Chandragupta was also a "dangerous child." He is exposed to great dangers in his infancy at the hands of a tributary chief who has defeated and slain his suzerain. His mother, "relinquishing him to the protection of the Devas, places him in a vase, and deposits him at the door of a cattle pen." A herdsman takes the child and rears it as his own.[171:2]

Jason is another hero of the same kind. Pelias, the chief of Iolkos, had been told that one of the children of Aiolos would be his destroyer, and decreed, therefore, that all should be slain. Jason only is preserved, and brought up by Cheiron.[171:3]

Bacchus, son of the virgin Semele, was destined to bring ruin upon Cadmus, King of Thebes, who therefore orders the infant to be put into a chest and thrown into a river. He is found, and taken from the water by loving hands, and lives to fulfill his mission.[171:4]

Herodotus relates a similar story, which is as follows:

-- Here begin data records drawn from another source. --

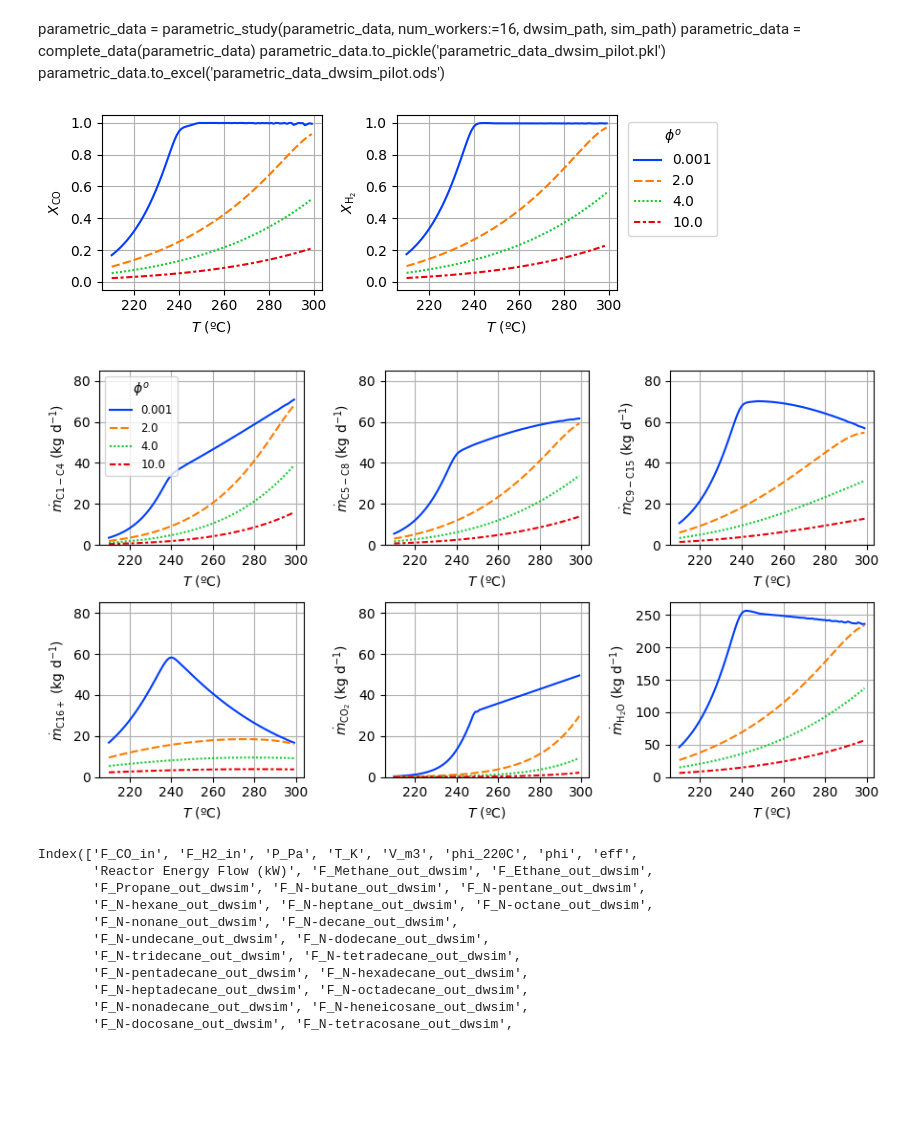
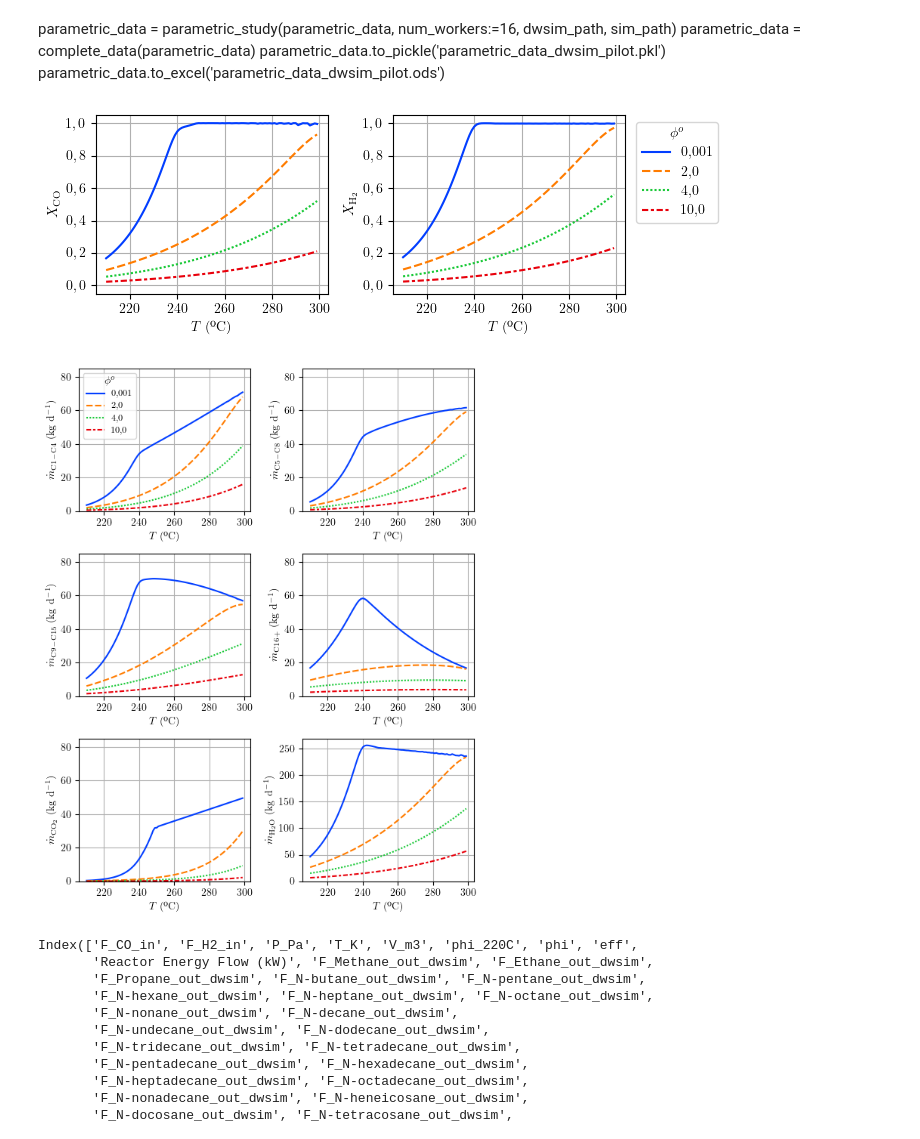
Before and after one commit to rafaelbeloduarte/SAF_kinetics_paper_code_with_WGS, a Jupyter notebook: dwsim_pilot_parametric_study.ipynb, the cells around one changed output. Drawn from its saved outputs; the diff is of its cells as text; code cells hidden in the pictures; blank space fills up the shorter version.

```diff
--- a/dwsim_pilot_parametric_study.ipynb
+++ b/dwsim_pilot_parametric_study.ipynb
@@ -6,6 +6,21 @@ import seaborn as sns
 from sklearn.model_selection import ParameterSampler, ParameterGrid
 # from dwsim_pilot_parametric_study import parametric_study
 from scipy.special import iv
+# %%
+import locale
+import matplotlib as mpl
+
+locale.setlocale(locale.LC_NUMERIC, "pt_BR.utf8")
+locale.setlocale(locale.LC_TIME, "pt_BR.utf8")
+plt.rcParams['axes.formatter.use_locale'] = True
+
+# Configure text rendering to match your document's LaTeX engine
+mpl.rcParams.update({
+    "pgf.texsystem": "pdflatex",
+    "font.family": "serif",      # Matches standard LaTeX Computer Modern Font
+    "text.usetex": True,         # Forces LaTeX text processing
+    "pgf.rcfonts": False,        # Ignores default Python fonts
+})
 # %%
 cols_F = ['F_Methane_out_dwsim', 'F_Ethane_out_dwsim',
        'F_Propane_out_dwsim', 'F_N-butane_out_dwsim', 'F_N-pentane_out_dwsim',
@@ -272,7 +287,7 @@ parametric_data.to_excel('parametric_data_dwsim_pilot.ods')
 parametric_data = pd.read_pickle('parametric_data_dwsim_pilot.pkl')
 parametric_data = complete_data(parametric_data)
 # %%
-fig_path = '/home/rafael/GoogleDrive/uem/Doutorado/Papers/SAF_kinetics/figures/'
+fig_path = '/home/rafael/GoogleDrive/uem/Doutorado/Tese/LaTeX_source_tese/figures/cinética_FTS/'
 # fig_path = ''
 # %%
 fig, ax = plt.subplots(1,2,figsize=(7,2.5))
@@ -289,17 +304,24 @@ sns.lineplot(data = parametric_data.loc[(parametric_data['P (bar)'] == 20) & (pa
             x = 'T (ºC)', y = r'$X_\mathrm{H_2}$',
              hue = 'phi_220C', style = 'phi_220C', palette = 'bright', ax = ax[1]
             )
-ax[1].legend(title = r'$\phi^o$', bbox_to_anchor=(1.02, 1))
 ax[1].set_ylim(-0.05, 1.05)
 ax[1].grid('both')
 ax[1].set_xlabel(r'$T$ (ºC)')
+
+# 3. Grab the existing legend handles and text objects
+handles, labels = ax[1].get_legend_handles_labels()
+
+# 4. Replace the "." with "," in every label string
+localized_labels = [label.replace('.', ',') for label in labels]
+
+ax[1].legend(handles=handles, labels=localized_labels, title = r'$\phi^o$', bbox_to_anchor=(1.02, 1))
 
 plt.tight_layout()
 fig_name = 'figure-X_pilot_phi.pdf'
 plt.savefig(fig_path+fig_name, bbox_inches = 'tight')
 plt.show()
 # %% [output]
-[figure, old version]
+[figure, new version]
 # %%
 # smooth some noisy data
 loc_noisy_data = ( (parametric_data.phi_220C == 0.001) & (parametric_data.T_K > 250 + 273.15) )
@@ -310,7 +332,7 @@ y = parametric_data.loc[loc_noisy_data, r'$\dot{m}_\mathrm{CO_2}$ ($\mathrm{kg~d
 model = LinearRegression().fit(X, y)
 parametric_data.loc[loc_noisy_data, r'$\dot{m}_\mathrm{CO_2}$ ($\mathrm{kg~d^{-1}}$)'] = model.predict(X)
 # %%
-fig, ax = plt.subplots(2,3,figsize=(9,5))
+fig, ax = plt.subplots(3,2,figsize=(6,7.5))
 ax = ax.flatten()
 
 max_y = 85
@@ -319,10 +341,16 @@ sns.lineplot(data = parametric_data,
             x = 'T (ºC)', y = r'$\dot{m}_\mathrm{{C1-C4}}$ ($\mathrm{kg~d^{-1}}$)',
              hue = 'phi_220C', style = 'phi_220C', palette = 'bright', ax = ax[0]
             )
-ax[0].legend(title = r'$\phi^o$', fontsize = 8.4, ncols = 1)
 ax[0].grid('both')
 ax[0].set_ylim(0, max_y)
 ax[0].set_xlabel(r'$T$ (ºC)')
+# 3. Grab the existing legend handles and text objects
+handles, labels = ax[0].get_legend_handles_labels()
+
+# 4. Replace the "." with "," in every label string
+localized_labels = [label.replace('.', ',') for label in labels]
+
+ax[0].legend(handles=handles, labels=localized_labels, title = r'$\phi^o$', fontsize = 8.4, ncols = 1)
 
 sns.lineplot(data = parametric_data,
             x = 'T (ºC)', y = r'$\dot{m}_\mathrm{{C5-C8}}$ ($\mathrm{kg~d^{-1}}$)',
@@ -347,34 +375,34 @@ sns.lineplot(data = parametric_data,
              hue = 'phi_220C', style = 'phi_220C', palette = 'bright', ax = ax[3]
             )
 ax[3].legend(title = r'$\phi^o$', fontsize = 9).remove()
 ax[3].grid('both')
 ax[3].set_ylim(0, max_y)
 ax[3].set_xlabel(r'$T$ (ºC)')
 
 sns.lineplot(data = parametric_data,
             x = 'T (ºC)', y = r'$\dot{m}_\mathrm{CO_2}$ ($\mathrm{kg~d^{-1}}$)',
              hue = 'phi_220C', style = 'phi_220C', palette = 'bright', ax = ax[4]
             )
 ax[4].legend(title = r'$\phi^o$', fontsize = 9).remove()
 ax[4].grid('both')
 ax[4].set_ylim(0, max_y)
 ax[4].set_xlabel(r'$T$ (ºC)')
 
 sns.lineplot(data = parametric_data,
             x = 'T (ºC)', y = r'$\dot{m}_\mathrm{H_2O}$ ($\mathrm{kg~d^{-1}}$)',
              hue = 'phi_220C', style = 'phi_220C', palette = 'bright', ax = ax[5]
             )
 ax[5].legend(title = r'$\phi^o$', fontsize = 9).remove()
 ax[5].grid('both')
 ax[5].set_ylim(0, None)
 ax[5].set_xlabel(r'$T$ (ºC)')
 
 plt.tight_layout()
 fig_name = 'figure-m_out_pilot.pdf'
 plt.savefig(fig_path+fig_name, bbox_inches = 'tight')
 plt.show()
 # %% [output]
-[figure, old version]
+[figure, new version]
 # %%
 parametric_data.columns
 # %% [output]
```
Also changed, not shown: parts of 10 cells of this notebook, 27 other files.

"The constitution of the Corinthians was formerly of this kind; it was an oligarchy, (a government in the hands of a selected few), and those who were called Bacchiadæ governed the city. About this time one Eetion, who had been married to a maiden called Labda, and having no children by her, went to Delphi to inquire of the oracle about having offspring. Upon entering the temple he was immediately saluted as follows; 'Eetion, no one honors thee, though worthy of much honor. Labda is pregnant and will bring forth a round stone; it will fall on monarchs, and vindicate Corinth.' This oracle, pronounced to Eetion, was by chance reported to the Bacchiadæ, who well knew that it prophesied the birth of a son to Eetion who would overthrow them, and reign in their stead; and though they comprehended, they kept it secret, purposing to destroy the offspring that should be born to Eetion. As soon as the woman brought forth, they sent ten persons to the district where Eetion lived, to put the child to death; but, the child, by a divine providence, was saved. His mother hid him in a chest, and as they could not find the child they resolved to depart, and tell those who sent them that they had done all that they had commanded. After this, Eetion's son grew up, and having escaped this danger, the name of Cypselus was given him, from the chest. When Cypselus reached man's estate, and consulted the oracle, an ambiguous answer was given him at Delphi; relying on which he attacked and got possession of Corinth."[171:5]

[Pg 172]

Romulus and Remus, the founders of Rome, were exposed on the banks of the Tiber, when infants, and left there to die, but escaped the death intended for them.

The story of the "dangerous child" was well known in ancient Rome, and several of their emperors, so it is said, were threatened with death at their birth, or when mere infants. Julius Marathus, in his life of the Emperor Augustus Cæsar, says that before his birth there was a prophecy in Rome that a king over the Roman people would soon be born. To obviate this danger to the republic, the Senate ordered that all the male children born in that year should be abandoned or exposed.[172:1]

The flight of the virgin-mother with her babe is also illustrated in the story of Astrea when beset by Orion, and of Latona, the mother of Apollo, when pursued by the monster.[172:2] It is simply the same old story, over and over again. Someone has predicted that a child born at a certain time shall be great, he is therefore a "dangerous child," and the reigning monarch, or some other interested party, attempts to have the child destroyed, but he invariably escapes and grows to manhood, and generally accomplishes the purpose for which he was intended. This almost universal mythos was added to the fictitious history of Jesus by its fictitious authors, who have made him escape in his infancy from the reigning tyrant with the usual good fortune.